_Task goal_: Write out each line from the data below that includes the word "about".
——
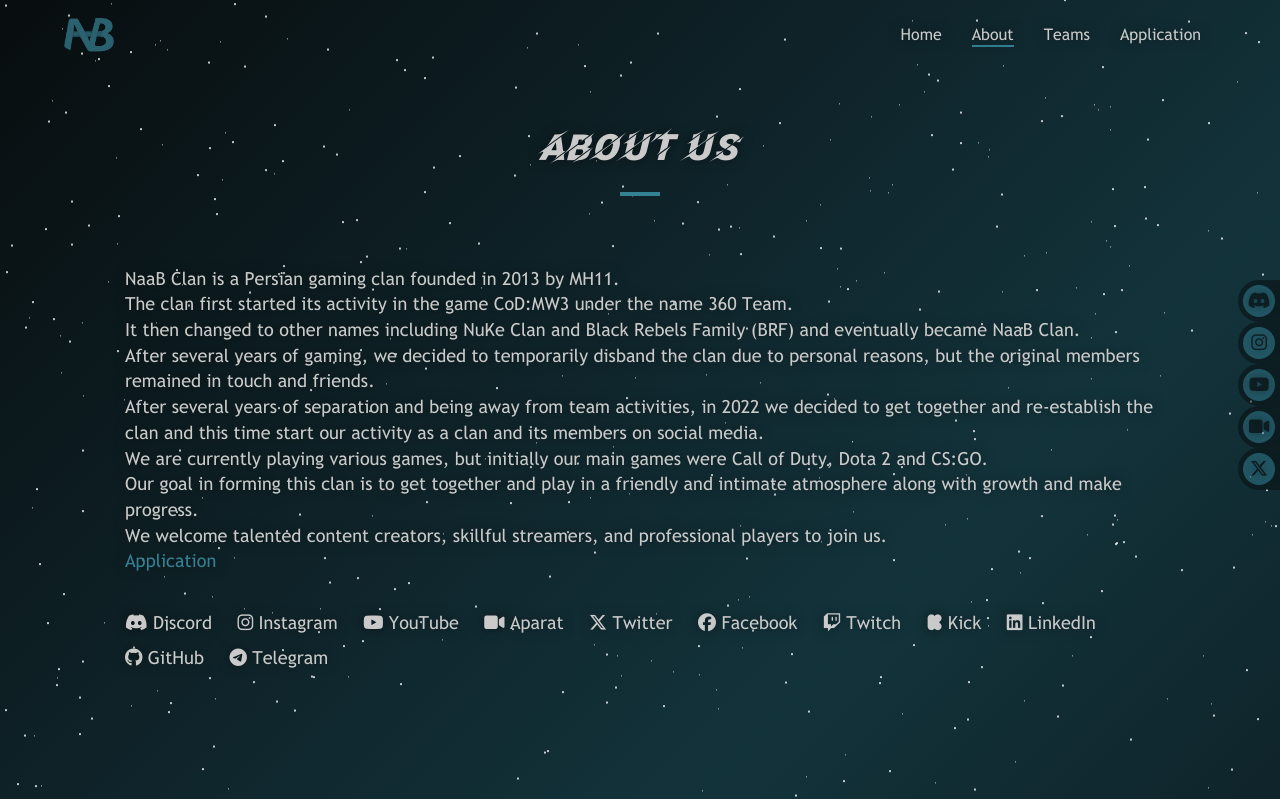
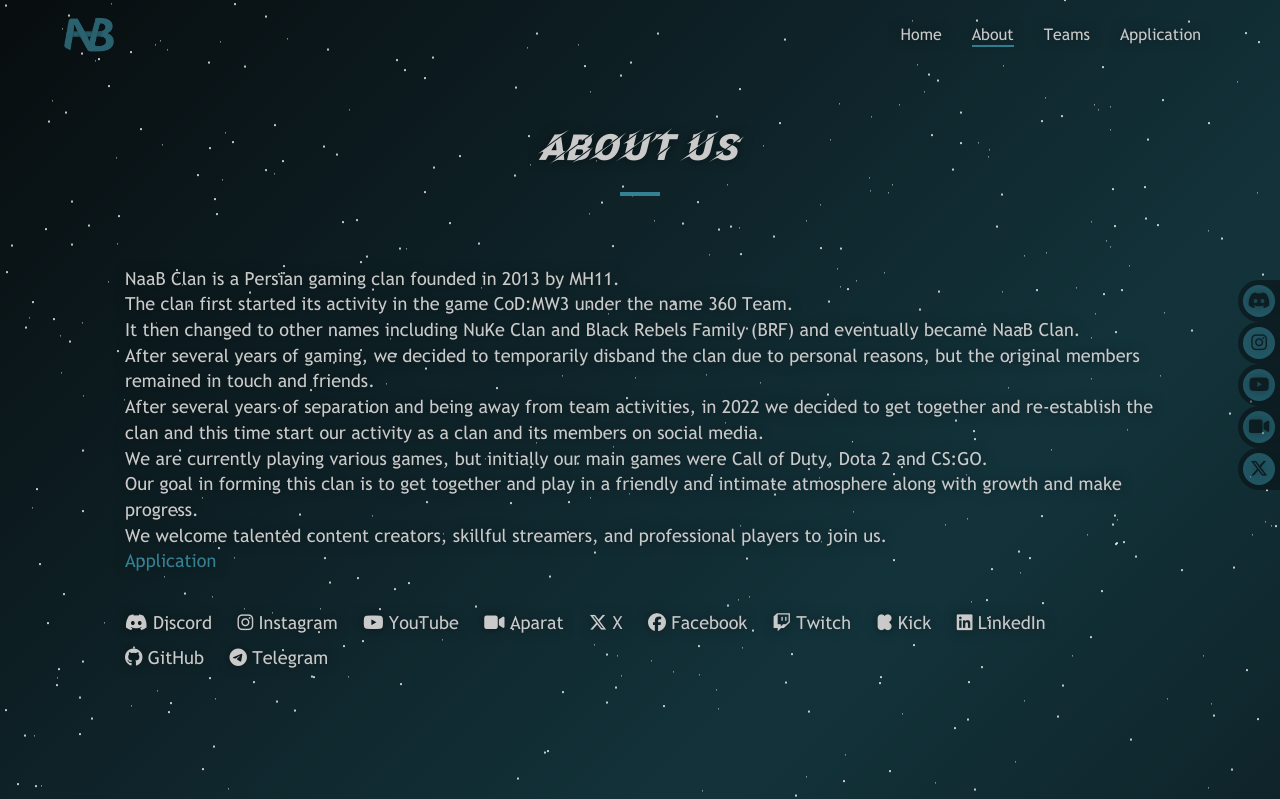
Before and after one commit to whoismh11/naabclan-template, a plain HTML site: page about/index.html in a window 1280 px wide. Shown: the top 799 px of the page. Drawn offline with Linux system fonts and the light colour scheme.

Commit message:
Changed "Twitter" to "X"

```diff
--- a/about/index.html
+++ b/about/index.html
@@ -66,7 +66,7 @@
 			<a href="https://instagram.com/naabclan" target="_blank"><i class="fa-brands fa-instagram"></i>Instagram</a>
 			<a href="https://youtube.com/@naabclan" target="_blank"><i class="fa-brands fa-youtube"></i>YouTube</a>
 			<a href="https://aparat.com/naabclan" target="_blank"><i class="fa-solid fa-video"></i>Aparat</a>
-			<a href="https://twitter.com/naabclan" target="_blank"><i class="fa-brands fa-x-twitter"></i>Twitter</a>
+			<a href="https://x.com/naabclan" target="_blank"><i class="fa-brands fa-x-twitter"></i>X</a>
 		</div>
 
 		<!-- Nav -->
@@ -129,7 +129,7 @@
 								<a href="https://instagram.com/naabclan" target="_blank"><span><i class="fa-brands fa-instagram"></i> Instagram</span></a>
 								<a href="https://youtube.com/@naabclan" target="_blank"><span><i class="fa-brands fa-youtube"></i> YouTube</span></a>
 								<a href="https://aparat.com/naabclan" target="_blank"><span><i class="fa-solid fa-video"></i> Aparat</span></a>
-								<a href="https://twitter.com/naabclan" target="_blank"><span><i class="fa-brands fa-x-twitter"></i> Twitter</span></a>
+								<a href="https://x.com/naabclan" target="_blank"><span><i class="fa-brands fa-x-twitter"></i> X</span></a>
 								<a href="https://facebook.com/naabclan" target="_blank"><span><i class="fa-brands fa-facebook"></i> Facebook</span></a>
 								<a href="https://twitch.tv/naabclan" target="_blank"><span><i class="fa-brands fa-twitch"></i> Twitch</span></a>
 								<a href="https://kick.com/naabclan" target="_blank"><span><i class="fa-brands fa-kickstarter-k"></i> Kick</span></a>
@@ -166,7 +166,7 @@
 							<li><a href="https://instagram.com/naabclan" target="_blank" title="Instagram"><i class="fa-brands fa-instagram fa-lg"></i></a></li>
 							<li><a href="https://youtube.com/@naabclan" target="_blank" title="YouTube"><i class="fa-brands fa-youtube fa-lg"></i></a></li>
 							<li><a href="https://aparat.com/naabclan" target="_blank" title="Aparat"><i class="fa-solid fa-video fa-lg"></i></a></li>
-							<li><a href="https://twitter.com/naabclan" target="_blank" title="Twitter"><i class="fa-brands fa-x-twitter fa-lg"></i></a></li>
+							<li><a href="https://x.com/naabclan" target="_blank" title="X"><i class="fa-brands fa-x-twitter fa-lg"></i></a></li>
 						</ul>
 						<!-- /Footer Follow -->
 
```
Also changed, not shown: aligator/index.html (+2 -2 lines), apply/index.html (+2 -2 lines), entity/index.html (+2 -2 lines), farjam/index.html (+2 -2 lines), general/index.html (+2 -2 lines), index.html (+2 -2 lines), jimmy/index.html (+2 -2 lines), kingzzariar/index.html (+2 -2 lines), mh11/index.html (+2 -2 lines), mohsen81/index.html (+2 -2 lines), revolver/index.html (+2 -2 lines), sepehrgp/index.html (+2 -2 lines), teams/index.html (+2 -2 lines), thewizard/index.html (+2 -2 lines), 2 more files.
——
_Response area_:
Before and after one commit to whoismh11/naabclan-template, a plain HTML site: page about/index.html in a window 1280 px wide. Shown: the top 799 px of the page. Drawn offline with Linux system fonts and the light colour scheme.
--- a/about/index.html
+++ b/about/index.html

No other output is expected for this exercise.